┌─ Data to examine
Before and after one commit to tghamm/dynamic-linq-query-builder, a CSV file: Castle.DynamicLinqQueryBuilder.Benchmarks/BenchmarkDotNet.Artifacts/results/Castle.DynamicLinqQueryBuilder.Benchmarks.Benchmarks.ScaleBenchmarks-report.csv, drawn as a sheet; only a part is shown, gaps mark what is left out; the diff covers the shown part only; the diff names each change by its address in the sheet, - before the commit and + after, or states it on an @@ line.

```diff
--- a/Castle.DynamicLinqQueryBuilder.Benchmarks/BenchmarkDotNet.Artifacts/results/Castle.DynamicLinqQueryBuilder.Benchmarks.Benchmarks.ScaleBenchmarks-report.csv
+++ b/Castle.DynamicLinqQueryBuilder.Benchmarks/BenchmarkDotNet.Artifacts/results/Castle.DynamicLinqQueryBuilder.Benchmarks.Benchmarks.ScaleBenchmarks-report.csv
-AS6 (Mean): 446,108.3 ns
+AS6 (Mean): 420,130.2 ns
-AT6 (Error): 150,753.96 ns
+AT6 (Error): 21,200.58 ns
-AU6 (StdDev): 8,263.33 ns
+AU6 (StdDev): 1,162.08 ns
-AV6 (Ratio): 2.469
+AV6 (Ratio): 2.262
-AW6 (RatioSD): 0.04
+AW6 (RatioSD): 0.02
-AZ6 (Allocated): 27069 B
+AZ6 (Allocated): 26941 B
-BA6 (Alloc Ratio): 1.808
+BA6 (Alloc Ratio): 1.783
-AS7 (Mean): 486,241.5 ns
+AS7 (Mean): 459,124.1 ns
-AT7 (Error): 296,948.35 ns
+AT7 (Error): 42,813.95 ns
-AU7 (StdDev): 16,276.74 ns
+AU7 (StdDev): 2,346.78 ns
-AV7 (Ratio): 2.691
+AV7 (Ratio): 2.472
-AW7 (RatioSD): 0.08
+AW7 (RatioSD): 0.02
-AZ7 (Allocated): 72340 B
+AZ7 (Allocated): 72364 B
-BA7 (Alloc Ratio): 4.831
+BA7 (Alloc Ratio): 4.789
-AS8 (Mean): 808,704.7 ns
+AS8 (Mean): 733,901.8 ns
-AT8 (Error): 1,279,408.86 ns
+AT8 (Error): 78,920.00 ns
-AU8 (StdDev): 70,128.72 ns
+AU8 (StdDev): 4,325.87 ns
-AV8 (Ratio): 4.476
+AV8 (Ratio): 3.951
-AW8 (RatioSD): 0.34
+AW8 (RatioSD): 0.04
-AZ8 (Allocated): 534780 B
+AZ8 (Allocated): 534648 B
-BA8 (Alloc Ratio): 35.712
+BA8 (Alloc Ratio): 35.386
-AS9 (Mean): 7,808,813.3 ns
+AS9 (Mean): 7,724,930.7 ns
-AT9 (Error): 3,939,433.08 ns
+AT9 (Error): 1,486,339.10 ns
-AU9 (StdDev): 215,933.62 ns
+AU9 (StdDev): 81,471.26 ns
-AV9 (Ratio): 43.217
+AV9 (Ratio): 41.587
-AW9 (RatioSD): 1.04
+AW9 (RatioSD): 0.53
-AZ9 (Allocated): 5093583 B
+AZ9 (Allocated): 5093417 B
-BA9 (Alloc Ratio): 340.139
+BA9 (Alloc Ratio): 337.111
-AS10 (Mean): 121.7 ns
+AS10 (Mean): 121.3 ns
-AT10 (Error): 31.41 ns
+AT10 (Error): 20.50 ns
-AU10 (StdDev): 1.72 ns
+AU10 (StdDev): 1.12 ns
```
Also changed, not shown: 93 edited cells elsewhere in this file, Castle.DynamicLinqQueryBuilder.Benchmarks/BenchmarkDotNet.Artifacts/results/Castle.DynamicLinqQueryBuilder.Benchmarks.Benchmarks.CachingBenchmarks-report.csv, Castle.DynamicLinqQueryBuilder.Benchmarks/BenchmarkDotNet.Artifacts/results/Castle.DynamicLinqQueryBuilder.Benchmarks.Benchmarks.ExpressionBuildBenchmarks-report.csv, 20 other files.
└─
Assignment –
From the entries, copy every line in which the string "ScaleBenchmarks" can be found.

Response area –
Before and after one commit to tghamm/dynamic-linq-query-builder, a CSV file: Castle.DynamicLinqQueryBuilder.Benchmarks/BenchmarkDotNet.Artifacts/results/Castle.DynamicLinqQueryBuilder.Benchmarks.Benchmarks.ScaleBenchmarks-report.csv, drawn as a sheet; only a part is shown, gaps mark what is left out; the diff covers the shown part only; the diff names each change by its address in the sheet, - before the commit and + after, or states it on an @@ line.
--- a/Castle.DynamicLinqQueryBuilder.Benchmarks/BenchmarkDotNet.Artifacts/results/Castle.DynamicLinqQueryBuilder.Benchmarks.Benchmarks.ScaleBenchmarks-report.csv
+++ b/Castle.DynamicLinqQueryBuilder.Benchmarks/BenchmarkDotNet.Artifacts/results/Castle.DynamicLinqQueryBuilder.Benchmarks.Benchmarks.ScaleBenchmarks-report.csv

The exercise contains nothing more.